**Required action:**
Extract, from the records beneath this instruction, each line that contains the word "topology".

[Web document revisions]
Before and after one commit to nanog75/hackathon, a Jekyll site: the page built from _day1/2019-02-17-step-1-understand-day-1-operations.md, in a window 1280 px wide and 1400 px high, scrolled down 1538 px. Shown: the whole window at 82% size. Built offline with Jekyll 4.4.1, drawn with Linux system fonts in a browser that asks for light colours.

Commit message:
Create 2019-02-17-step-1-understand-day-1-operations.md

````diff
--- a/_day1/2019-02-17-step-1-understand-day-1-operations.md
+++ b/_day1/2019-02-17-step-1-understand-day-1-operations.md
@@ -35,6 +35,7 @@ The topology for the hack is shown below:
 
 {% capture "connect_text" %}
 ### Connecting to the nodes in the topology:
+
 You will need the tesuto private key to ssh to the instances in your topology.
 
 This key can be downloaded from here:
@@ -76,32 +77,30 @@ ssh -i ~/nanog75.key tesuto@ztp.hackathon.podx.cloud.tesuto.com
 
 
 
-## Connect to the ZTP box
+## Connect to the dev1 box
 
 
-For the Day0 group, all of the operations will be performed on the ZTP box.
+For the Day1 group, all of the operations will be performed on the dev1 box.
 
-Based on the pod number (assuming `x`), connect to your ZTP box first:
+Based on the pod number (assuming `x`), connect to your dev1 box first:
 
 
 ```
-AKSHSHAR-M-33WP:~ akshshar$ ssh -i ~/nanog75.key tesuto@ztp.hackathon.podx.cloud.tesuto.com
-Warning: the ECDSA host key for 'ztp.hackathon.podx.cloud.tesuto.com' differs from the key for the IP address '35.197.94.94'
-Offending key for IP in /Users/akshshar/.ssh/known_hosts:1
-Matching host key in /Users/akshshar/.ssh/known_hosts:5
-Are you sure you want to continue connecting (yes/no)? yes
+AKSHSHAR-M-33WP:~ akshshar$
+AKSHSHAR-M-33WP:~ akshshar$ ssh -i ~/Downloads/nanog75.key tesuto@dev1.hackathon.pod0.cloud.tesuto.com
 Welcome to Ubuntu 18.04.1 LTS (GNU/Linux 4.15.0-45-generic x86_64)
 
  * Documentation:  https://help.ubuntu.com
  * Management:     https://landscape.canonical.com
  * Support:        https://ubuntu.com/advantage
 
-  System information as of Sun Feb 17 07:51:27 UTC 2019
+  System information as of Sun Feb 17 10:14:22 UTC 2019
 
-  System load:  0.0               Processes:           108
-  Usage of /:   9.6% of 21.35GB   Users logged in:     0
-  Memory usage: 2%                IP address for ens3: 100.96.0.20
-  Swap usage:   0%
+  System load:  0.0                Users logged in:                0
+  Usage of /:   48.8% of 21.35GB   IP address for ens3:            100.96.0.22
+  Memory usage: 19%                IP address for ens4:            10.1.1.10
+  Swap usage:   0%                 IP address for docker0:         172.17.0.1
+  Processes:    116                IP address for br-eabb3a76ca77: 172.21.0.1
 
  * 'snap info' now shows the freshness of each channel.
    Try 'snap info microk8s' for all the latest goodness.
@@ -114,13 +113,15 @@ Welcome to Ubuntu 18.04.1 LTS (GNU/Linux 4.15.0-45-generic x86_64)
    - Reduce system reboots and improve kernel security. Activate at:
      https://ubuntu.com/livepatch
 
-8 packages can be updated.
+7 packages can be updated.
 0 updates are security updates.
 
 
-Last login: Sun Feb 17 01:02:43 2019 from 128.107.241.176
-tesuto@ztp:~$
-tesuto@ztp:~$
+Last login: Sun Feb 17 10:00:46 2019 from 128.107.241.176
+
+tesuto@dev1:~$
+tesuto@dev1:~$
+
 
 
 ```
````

...

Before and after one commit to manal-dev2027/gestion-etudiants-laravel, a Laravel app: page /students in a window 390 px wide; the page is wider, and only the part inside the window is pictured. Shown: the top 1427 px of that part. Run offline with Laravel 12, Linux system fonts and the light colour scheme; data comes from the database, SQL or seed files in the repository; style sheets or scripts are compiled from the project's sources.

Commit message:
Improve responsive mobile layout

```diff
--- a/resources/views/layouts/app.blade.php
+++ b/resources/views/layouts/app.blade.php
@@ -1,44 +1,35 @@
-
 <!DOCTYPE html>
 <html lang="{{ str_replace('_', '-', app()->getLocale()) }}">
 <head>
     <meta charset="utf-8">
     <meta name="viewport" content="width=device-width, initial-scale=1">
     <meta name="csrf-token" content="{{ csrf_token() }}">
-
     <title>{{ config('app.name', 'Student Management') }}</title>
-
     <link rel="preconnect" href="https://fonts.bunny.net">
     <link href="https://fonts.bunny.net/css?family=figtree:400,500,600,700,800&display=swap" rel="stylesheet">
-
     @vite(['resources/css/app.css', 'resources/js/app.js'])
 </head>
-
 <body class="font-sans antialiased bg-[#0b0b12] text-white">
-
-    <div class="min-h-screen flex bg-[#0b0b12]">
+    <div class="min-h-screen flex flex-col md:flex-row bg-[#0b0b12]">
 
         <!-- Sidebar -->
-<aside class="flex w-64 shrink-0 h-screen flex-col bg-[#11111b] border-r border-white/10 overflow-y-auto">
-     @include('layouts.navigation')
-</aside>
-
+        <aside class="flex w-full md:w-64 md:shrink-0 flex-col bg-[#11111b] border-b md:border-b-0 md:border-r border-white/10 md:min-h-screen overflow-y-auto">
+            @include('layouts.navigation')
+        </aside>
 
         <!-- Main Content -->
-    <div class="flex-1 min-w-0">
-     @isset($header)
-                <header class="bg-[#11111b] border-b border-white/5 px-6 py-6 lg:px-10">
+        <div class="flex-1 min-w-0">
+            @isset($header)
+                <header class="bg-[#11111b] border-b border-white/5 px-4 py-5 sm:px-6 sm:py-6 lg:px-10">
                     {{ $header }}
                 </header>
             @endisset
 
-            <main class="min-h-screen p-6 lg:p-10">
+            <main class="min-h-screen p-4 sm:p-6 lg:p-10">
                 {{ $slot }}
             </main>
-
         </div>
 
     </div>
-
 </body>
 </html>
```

**Completed exercise:**
@@ -35,6 +35,7 @@ The topology for the hack is shown below:
 ### Connecting to the nodes in the topology:
 You will need the tesuto private key to ssh to the instances in your topology.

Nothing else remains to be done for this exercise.